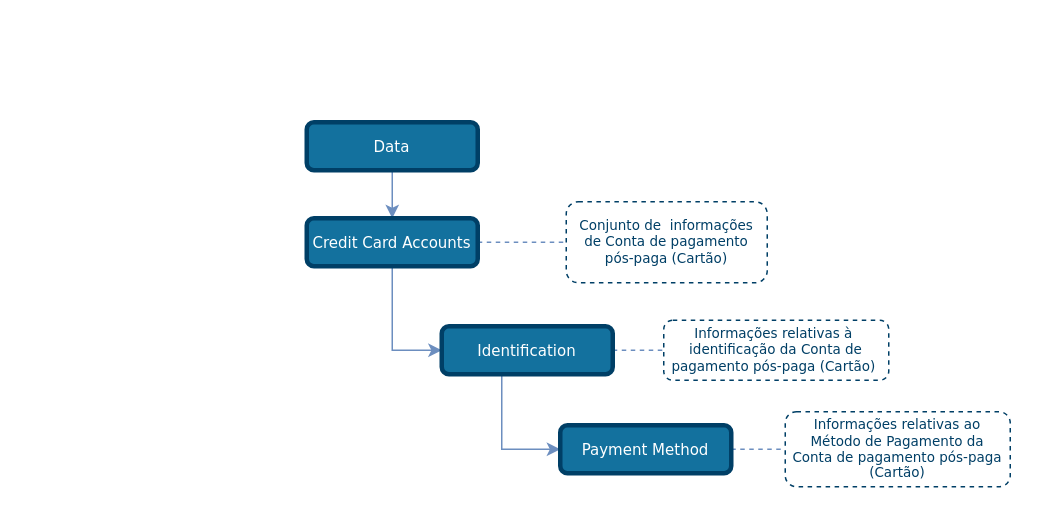
The draw.io diagram draw_io_diagrams/credit_cards/TLD_CreditCardAccount_Identification.drawio in OpenBanking-Brasil/areadesenvolvedor, before the edit. Source tidied: cells renumbered, new cells numbered last; positions are measured from the earlier drawing's top-left corner, leaving out a move shared by most shapes. Both pictures are drawn from the tidied source at 150%, with x=0, y=0 at pixel (306, 122).
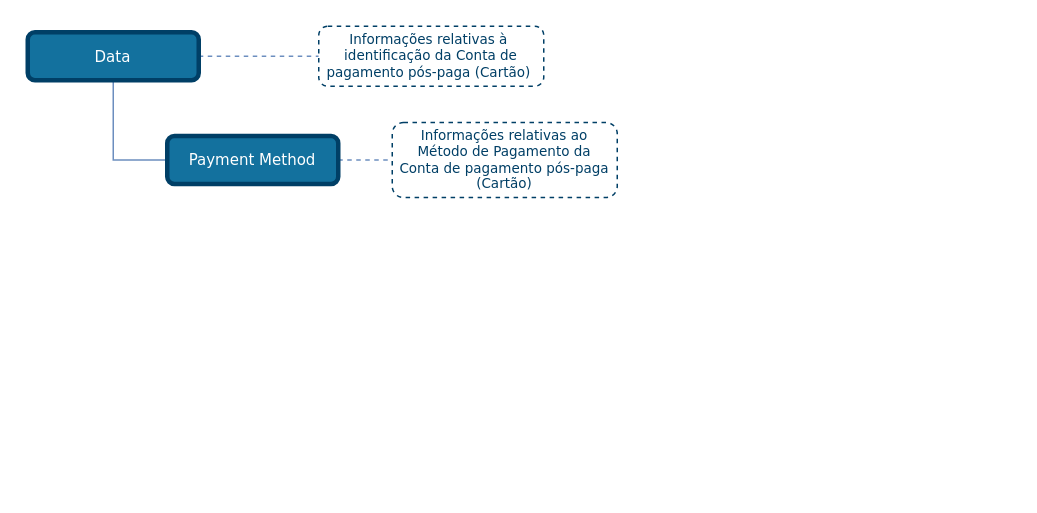
The same page after the edit.

Commit message (it also covers changes not shown here):
Credit Cards Account - Update TLDs

Diff of the diagram source:
```diff
@@
 <mxGraphModel>
   <root>
     <mxCell id="0" />
     <mxCell id="1" parent="0" />
-    <mxCell id="2" style="edgeStyle=none;rounded=1;jettySize=auto;html=1;entryX=0;entryY=0.5;entryDx=0;entryDy=0;dashed=1;endArrow=none;endFill=0;endSize=6;strokeColor=#6C8EBF;exitX=1;exitY=0.5;exitDx=0;exitDy=0;" parent="1" edge="1" source="12" target="7">
+    <mxCell id="2" style="edgeStyle=none;rounded=1;jettySize=auto;html=1;entryX=0;entryY=0.5;entryDx=0;entryDy=0;dashed=1;endArrow=none;endFill=0;endSize=6;strokeColor=#6C8EBF;exitX=1;exitY=0.5;exitDx=0;exitDy=0;" parent="1" edge="1" source="14" target="7">
       <mxGeometry relative="1" as="geometry" />
     </mxCell>
-    <mxCell id="3" style="edgeStyle=orthogonalEdgeStyle;rounded=0;jettySize=auto;html=1;exitX=0.5;exitY=1;exitDx=0;exitDy=0;entryX=0.5;entryY=0;entryDx=0;entryDy=0;endSize=6;fillColor=#dae8fc;strokeColor=#6c8ebf;comic=0;shadow=0;backgroundOutline=0;snapToPoint=0;fixDash=0;endArrow=classic;endFill=1;" parent="1" edge="1" source="14">
-      <mxGeometry relative="1" as="geometry">
-        <mxPoint x="57" y="64" as="targetPoint" />
-      </mxGeometry>
-    </mxCell>
-    <mxCell id="4" style="edgeStyle=orthogonalEdgeStyle;rounded=0;jettySize=auto;html=1;exitX=0.5;exitY=1;exitDx=0;exitDy=0;entryX=0;entryY=0.5;entryDx=0;entryDy=0;strokeColor=#6C8EBF;endArrow=classic;endFill=1;" parent="1" edge="1" source="13" target="12">
-      <mxGeometry relative="1" as="geometry" />
-    </mxCell>
-    <mxCell id="5" style="edgeStyle=none;rounded=1;jettySize=auto;html=1;exitX=1;exitY=0.5;exitDx=0;exitDy=0;entryX=0;entryY=0.5;entryDx=0;entryDy=0;dashed=1;endArrow=none;endFill=0;endSize=6;strokeColor=#6C8EBF;" parent="1" edge="1" source="13" target="6">
-      <mxGeometry relative="1" as="geometry" />
-    </mxCell>
-    <mxCell id="6" value="&lt;font style=&quot;font-size: 9px&quot;&gt;Conjunto de&amp;nbsp; informações de Conta de pagamento pós-paga (Cartão)&lt;/font&gt;" style="rounded=1;whiteSpace=wrap;html=1;shadow=0;comic=0;strokeColor=#003F66;strokeWidth=1;fillColor=#ffffff;fontFamily=Verdana;fontSize=9;fontColor=#003F66;dashed=1;spacingLeft=5;spacing=0;spacingRight=5;spacingBottom=5;spacingTop=5;align=center;verticalAlign=middle;gradientColor=#ffffff;" parent="1" vertex="1">
-      <mxGeometry x="173" y="53" width="134" height="54" as="geometry" />
-    </mxCell>
     <mxCell id="7" value="&lt;font style=&quot;font-size: 9px&quot;&gt;Informações relativas à&amp;nbsp; identificação da Conta de pagamento pós-paga (Cartão)&amp;nbsp;&lt;/font&gt;" style="rounded=1;whiteSpace=wrap;html=1;shadow=0;comic=0;strokeColor=#003F66;strokeWidth=1;fillColor=#ffffff;fontFamily=Verdana;fontSize=9;fontColor=#003F66;dashed=1;spacingLeft=5;spacing=0;spacingRight=5;spacingBottom=5;spacingTop=5;align=center;verticalAlign=middle;gradientColor=#ffffff;" parent="1" vertex="1">
-      <mxGeometry x="238" y="132" width="150" height="40" as="geometry" />
+      <mxGeometry x="8" y="-64" width="150" height="40" as="geometry" />
     </mxCell>
     <mxCell id="8" style="edgeStyle=none;rounded=1;jettySize=auto;html=1;entryX=0;entryY=0.5;entryDx=0;entryDy=0;dashed=1;endArrow=none;endFill=0;endSize=6;strokeColor=#6C8EBF;exitX=1;exitY=0.5;exitDx=0;exitDy=0;" parent="1" edge="1" source="11" target="9">
       <mxGeometry relative="1" as="geometry" />
     </mxCell>
     <mxCell id="9" value="&lt;font style=&quot;font-size: 9px&quot;&gt;Informações relativas ao Método de Pagamento da Conta de pagamento pós-paga (Cartão)&lt;/font&gt;" style="rounded=1;whiteSpace=wrap;html=1;shadow=0;comic=0;strokeColor=#003F66;strokeWidth=1;fillColor=#ffffff;fontFamily=Verdana;fontSize=9;fontColor=#003F66;dashed=1;spacingLeft=5;spacing=0;spacingRight=5;spacingBottom=5;spacingTop=5;align=center;verticalAlign=middle;gradientColor=#ffffff;" parent="1" vertex="1">
-      <mxGeometry x="319" y="193" width="150" height="50" as="geometry" />
+      <mxGeometry x="57" y="0.2" width="150" height="50" as="geometry" />
     </mxCell>
-    <mxCell id="10" style="edgeStyle=orthogonalEdgeStyle;rounded=0;jettySize=auto;html=1;exitX=0.351;exitY=1.026;exitDx=0;exitDy=0;entryX=0;entryY=0.5;entryDx=0;entryDy=0;strokeColor=#6C8EBF;endArrow=classic;endFill=1;exitPerimeter=0;" parent="1" edge="1" source="12" target="11">
+    <mxCell id="10" style="edgeStyle=orthogonalEdgeStyle;rounded=0;jettySize=auto;html=1;entryX=0;entryY=0.5;entryDx=0;entryDy=0;strokeColor=#6C8EBF;endArrow=classic;endFill=1;exitX=0.5;exitY=1;exitDx=0;exitDy=0;" parent="1" edge="1" source="14" target="11">
       <mxGeometry relative="1" as="geometry" />
     </mxCell>
     <mxCell id="11" value="Payment Method" style="rounded=1;whiteSpace=wrap;html=1;comic=0;shadow=0;backgroundOutline=0;snapToPoint=0;fixDash=0;strokeWidth=3;fontFamily=Verdana;fontStyle=0;labelBackgroundColor=none;labelBorderColor=none;fontSize=10;fillColor=#13719E;strokeColor=#003F66;fontColor=#ffffff;" parent="1" vertex="1">
-      <mxGeometry x="169" y="202" width="114" height="32" as="geometry" />
+      <mxGeometry x="-93" y="9.2" width="114" height="32" as="geometry" />
     </mxCell>
-    <mxCell id="12" value="Identification" style="rounded=1;whiteSpace=wrap;html=1;comic=0;shadow=0;backgroundOutline=0;snapToPoint=0;fixDash=0;strokeWidth=3;fontFamily=Verdana;fontStyle=0;labelBackgroundColor=none;labelBorderColor=none;fontSize=10;fillColor=#13719E;strokeColor=#003F66;fontColor=#ffffff;" parent="1" vertex="1">
-      <mxGeometry x="90" y="136" width="114" height="32" as="geometry" />
-    </mxCell>
-    <mxCell id="13" value="Credit Card Accounts" style="rounded=1;whiteSpace=wrap;html=1;comic=0;shadow=0;backgroundOutline=0;snapToPoint=0;fixDash=0;strokeWidth=3;fontFamily=Verdana;fontStyle=0;labelBackgroundColor=none;labelBorderColor=none;fontSize=10;fillColor=#13719E;strokeColor=#003F66;fontColor=#ffffff;" parent="1" vertex="1">
-      <mxGeometry y="64" width="114" height="32" as="geometry" />
-    </mxCell>
     <mxCell id="14" value="Data" style="rounded=1;whiteSpace=wrap;html=1;comic=0;shadow=0;backgroundOutline=0;snapToPoint=0;fixDash=0;strokeWidth=3;fontFamily=Verdana;fontStyle=0;labelBackgroundColor=none;labelBorderColor=none;fontSize=10;fillColor=#13719E;strokeColor=#003F66;fontColor=#ffffff;" parent="1" vertex="1">
-      <mxGeometry width="114" height="32" as="geometry" />
+      <mxGeometry x="-186" y="-60" width="114" height="32" as="geometry" />
     </mxCell>
   </root>
 </mxGraphModel>
```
*****
- [Your objective] Wherever "height" turns up in the records, copy the whole line.

- [Answer section]
-      <mxGeometry x="173" y="53" width="134" height="54" as="geometry" />
-      <mxGeometry x="238" y="132" width="150" height="40" as="geometry" />
+      <mxGeometry x="8" y="-64" width="150" height="40" as="geometry" />
-      <mxGeometry x="319" y="193" width="150" height="50" as="geometry" />
+      <mxGeometry x="57" y="0.2" width="150" height="50" as="geometry" />
-      <mxGeometry x="169" y="202" width="114" height="32" as="geometry" />
+      <mxGeometry x="-93" y="9.2" width="114" height="32" as="geometry" />
-      <mxGeometry x="90" y="136" width="114" height="32" as="geometry" />
-      <mxGeometry y="64" width="114" height="32" as="geometry" />
-      <mxGeometry width="114" height="32" as="geometry" />
+      <mxGeometry x="-186" y="-60" width="114" height="32" as="geometry" />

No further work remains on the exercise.